**Activity:**
Filter the listing below down to the lines with the word "index" and copy those.

**Data for review:**

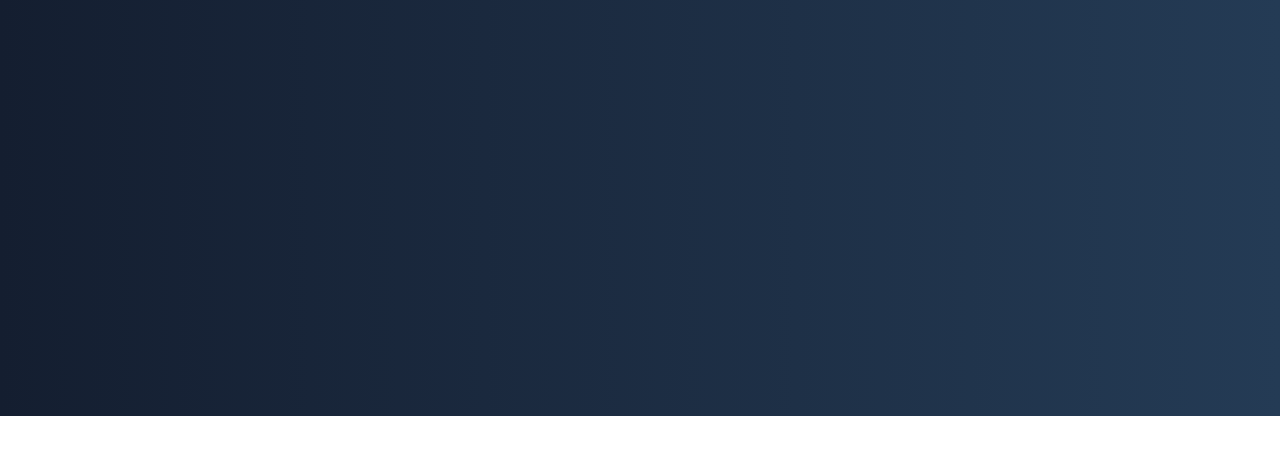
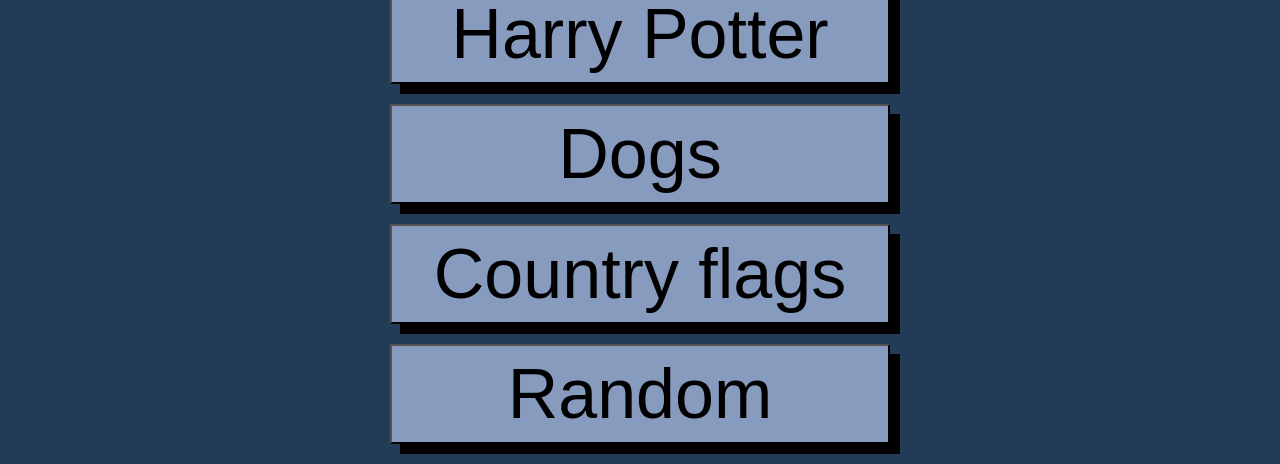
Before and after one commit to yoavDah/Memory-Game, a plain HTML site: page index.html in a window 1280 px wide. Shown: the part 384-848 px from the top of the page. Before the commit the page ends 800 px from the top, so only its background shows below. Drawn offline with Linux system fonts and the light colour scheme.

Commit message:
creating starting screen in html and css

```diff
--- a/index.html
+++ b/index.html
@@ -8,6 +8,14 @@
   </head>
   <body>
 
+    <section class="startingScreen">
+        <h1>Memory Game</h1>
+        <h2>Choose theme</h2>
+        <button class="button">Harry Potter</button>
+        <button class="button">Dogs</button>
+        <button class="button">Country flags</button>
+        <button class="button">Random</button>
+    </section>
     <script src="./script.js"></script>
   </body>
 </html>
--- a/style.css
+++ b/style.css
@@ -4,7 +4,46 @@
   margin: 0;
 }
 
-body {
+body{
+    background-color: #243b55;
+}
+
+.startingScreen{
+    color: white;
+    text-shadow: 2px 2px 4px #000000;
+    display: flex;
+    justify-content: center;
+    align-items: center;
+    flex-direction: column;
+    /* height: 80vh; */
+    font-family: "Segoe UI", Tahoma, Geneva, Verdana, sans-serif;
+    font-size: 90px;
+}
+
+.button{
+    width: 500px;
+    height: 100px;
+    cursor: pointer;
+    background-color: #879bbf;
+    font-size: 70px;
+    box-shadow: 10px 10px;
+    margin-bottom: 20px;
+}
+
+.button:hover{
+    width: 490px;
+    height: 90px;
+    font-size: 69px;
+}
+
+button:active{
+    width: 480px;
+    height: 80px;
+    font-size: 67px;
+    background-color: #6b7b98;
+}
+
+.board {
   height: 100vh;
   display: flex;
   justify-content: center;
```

**Finished task:**
Before and after one commit to yoavDah/Memory-Game, a plain HTML site: page index.html in a window 1280 px wide. Shown: the part 384-848 px from the top of the page. Before the commit the page ends 800 px from the top, so only its background shows below. Drawn offline with Linux system fonts and the light colour scheme.
--- a/index.html
+++ b/index.html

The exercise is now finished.